Drunk may be an understatement. Korn estimates to have spent 60,000 dollars on liquor alone during Follow The Leader Sessions. From the linked article, "Davis noted to The Ringer that the recording sessions for the album were fueled by “cocaine, speed, and just constant gallons of Jack Daniel’s,” before Davis got clean for that fall's Family Values Tour." From a 2019 article from Loudwire, Jon Weiderhorn reports, "There were lots of times we almost broke up,” bassist Reginald “Fieldy” Arvizu said. “We had too much of a good thing and that turned into a bad thing. We couldn't stand being around each other and we did a lot of s–t just to get through the day.”
In another illuminating section from the same Loudwire article, Weiderhorn writes that along with alcohol and drugs, girls were in the studio "all the time" when they were supposedly working.
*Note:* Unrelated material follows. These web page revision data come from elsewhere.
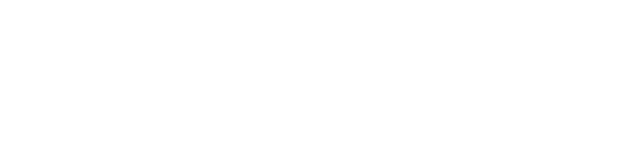
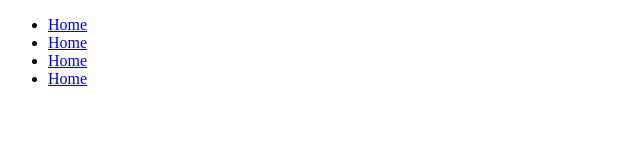
Before and after one commit to sixeyes198/Hackathon-project, a plain HTML site: page index.html in a window 1280 px wide. Shown: the whole page, without its empty margins (0-640 px from the left). Drawn offline with Linux system fonts and the light colour scheme.

Commit message:
added html

```diff
--- a/index.html
+++ b/index.html
@@ -3,10 +3,19 @@
 <head>
     <meta charset="UTF-8">
     <meta name="viewport" content="width=device-width, initial-scale=1.0">
+    <!-- CSS LINK -->
     <link rel="stylesheet" href="style.css">
-    <title>Document</title>
+    <title>Olim</title>
 </head>
 <body>
+    <nav>
+        <ul>
+            <li><a href="#">Home</a></li>
+            <li><a href="#">Home</a></li>
+            <li><a href="#">Home</a></li>
+            <li><a href="#">Home</a></li>
+        </ul>
+    </nav>
 
 </body>
 </html>
```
That level of… distraction surely led the band astray from writing stronger tracks such as "Got the Life":
Nothing else at the time held excitement like Korn could, and they exploded onto the scene and MTV at just the right time with the right sound to make it huge. Hosting guest appearances from Ice Cube on “Children of the Korn” and Fred Durst on "All in the Family" added to the mania of media surrounding the album. Many of the songs and their elements are still considered shocking and effectively memorable. Shouting "I just want to live!" in between Ice Cube's "Stop fuckin' with me!", alongside some of the first instances of metal scatting are two elements of hiphop and jazz that one does not often hear in the metalverse. These elements are as memorable as the look of the band themselves, sporting the most 90's of hair dreads and jean shorts waaaay down below the knees.
Whether you're new to Korn or reliving nostalgia from the past, Follow The Leader seems to have a place in every meatlhead's life, if not by love then at least by influence. And while every song on the album wasn't a knock out of the park, we at least have the memory of when MTV actually played music videos and Korn dominated TRL.